GSA Connects 2022 meeting in Denver, Colorado

Paper No. 33-2
Presentation Time: 1:45 PM


NIKOLIC, Mark, Division of Paleontology, Richard Gilder Graduate School at the American Museum of Natural History, American Museum of Natural History, Central Park West at 79th St, New York City, NY 10024 and HOPKINS, Melanie J., Division of Paleontology, American Museum of Natural History, Central Park West at 79th Street, New York, NY 10024-5192

Despite their exception fossil record and long history of study, disparate classification schemes and disputes over higher-level groupings plague the study of trilobites at present; an issue that deeply hampers research into evolutionary questions. The most recent comprehensive Trilobita classification (sensu Adrain 2011) places Aulacopleurida as an order distinct from Proetida, and includes families formerly assigned to Ptychopariida by Fortey (1997 Treatise). Subsequent parsimony analyses based on a broad sampling of trilobite taxa across multiple orders challenged this conception (i.e. Lamsdell and Selden 2015). Still, group support was low in this analysis and divergence times remain unknown. The apparent appearance of the Proetida in the Ordovician is troubling due to the their cryptic Cambrian history and unknown sister group. Additionally, despite attempts at cladistic analyses of certain groups within trilobites, divergence times and evolutionary rates have rarely been quantitatively analysed.

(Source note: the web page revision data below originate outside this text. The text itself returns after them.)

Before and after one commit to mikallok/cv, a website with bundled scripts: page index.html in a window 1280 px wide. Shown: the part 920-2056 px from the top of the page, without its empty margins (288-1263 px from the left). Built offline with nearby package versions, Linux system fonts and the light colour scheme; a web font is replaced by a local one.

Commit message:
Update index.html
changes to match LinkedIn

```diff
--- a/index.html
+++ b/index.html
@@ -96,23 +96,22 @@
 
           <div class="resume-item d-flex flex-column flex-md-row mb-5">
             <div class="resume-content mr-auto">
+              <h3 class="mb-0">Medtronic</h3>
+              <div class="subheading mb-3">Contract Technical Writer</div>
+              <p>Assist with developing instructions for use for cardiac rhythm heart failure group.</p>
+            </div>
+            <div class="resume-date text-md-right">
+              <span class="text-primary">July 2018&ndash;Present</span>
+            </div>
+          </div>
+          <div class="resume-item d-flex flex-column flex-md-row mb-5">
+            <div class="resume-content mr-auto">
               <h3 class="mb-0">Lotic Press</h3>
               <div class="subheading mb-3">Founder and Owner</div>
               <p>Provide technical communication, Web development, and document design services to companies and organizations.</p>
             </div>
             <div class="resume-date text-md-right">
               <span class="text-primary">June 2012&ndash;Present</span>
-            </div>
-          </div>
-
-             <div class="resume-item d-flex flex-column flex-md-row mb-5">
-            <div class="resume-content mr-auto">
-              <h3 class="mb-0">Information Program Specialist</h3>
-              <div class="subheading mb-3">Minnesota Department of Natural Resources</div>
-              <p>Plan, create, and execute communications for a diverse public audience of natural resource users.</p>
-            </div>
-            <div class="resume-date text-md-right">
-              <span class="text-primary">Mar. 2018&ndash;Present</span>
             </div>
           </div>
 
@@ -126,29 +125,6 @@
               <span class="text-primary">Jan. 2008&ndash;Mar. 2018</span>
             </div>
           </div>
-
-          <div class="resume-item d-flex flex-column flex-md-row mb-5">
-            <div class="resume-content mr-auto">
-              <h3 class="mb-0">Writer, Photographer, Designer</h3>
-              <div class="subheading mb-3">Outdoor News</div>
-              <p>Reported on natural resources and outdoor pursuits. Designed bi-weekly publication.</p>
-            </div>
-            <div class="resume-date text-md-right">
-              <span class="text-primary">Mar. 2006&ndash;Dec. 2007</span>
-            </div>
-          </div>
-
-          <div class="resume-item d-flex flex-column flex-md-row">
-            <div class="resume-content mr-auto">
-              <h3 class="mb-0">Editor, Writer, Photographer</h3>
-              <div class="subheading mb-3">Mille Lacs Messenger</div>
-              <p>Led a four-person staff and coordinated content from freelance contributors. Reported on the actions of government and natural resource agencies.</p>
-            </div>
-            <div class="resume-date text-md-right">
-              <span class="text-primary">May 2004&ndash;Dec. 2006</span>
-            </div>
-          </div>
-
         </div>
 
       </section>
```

Here we present phylogenetic analyses using the largest and most comprehensive character matrix to date, which comprises >340 characters, including dependencies and continuous characters. The analyses include 57 exemplar species from all families assigned to either Proetida (sensu Fortey 1997), Aulacopleurida (sensu Adrain 2011), and those previously assigned to Ptychopariida (sensu Fortey 1997) that were excluded from Aulacopleurida. We conducted Bayesian phylogenetic analyses using the fossilized birth-death model to produce trees that would co-estimate topology, divergence times and evolutionary rates. We also assess leaf stability, character influence and stratigraphic fit. We found that the Aulacopleurida forms a non-monophyletic group, and suggest a new taxonomic paradigm incorporating some ‘aulacopleurid’ families back into a monophyletic Proetida with a ptychopariid sister group that has a divergence time in the early Cambrian. Rates of morphological evolution are largely constant through the Cambrian except for some specific taxa with elevated rates, and there is a distinct shift in evolutionary rates around the Cambrian-Ordovician boundary. This wholistic phylogenetic approach provides much needed insight into the evolutionary history of troubled trilobite groups.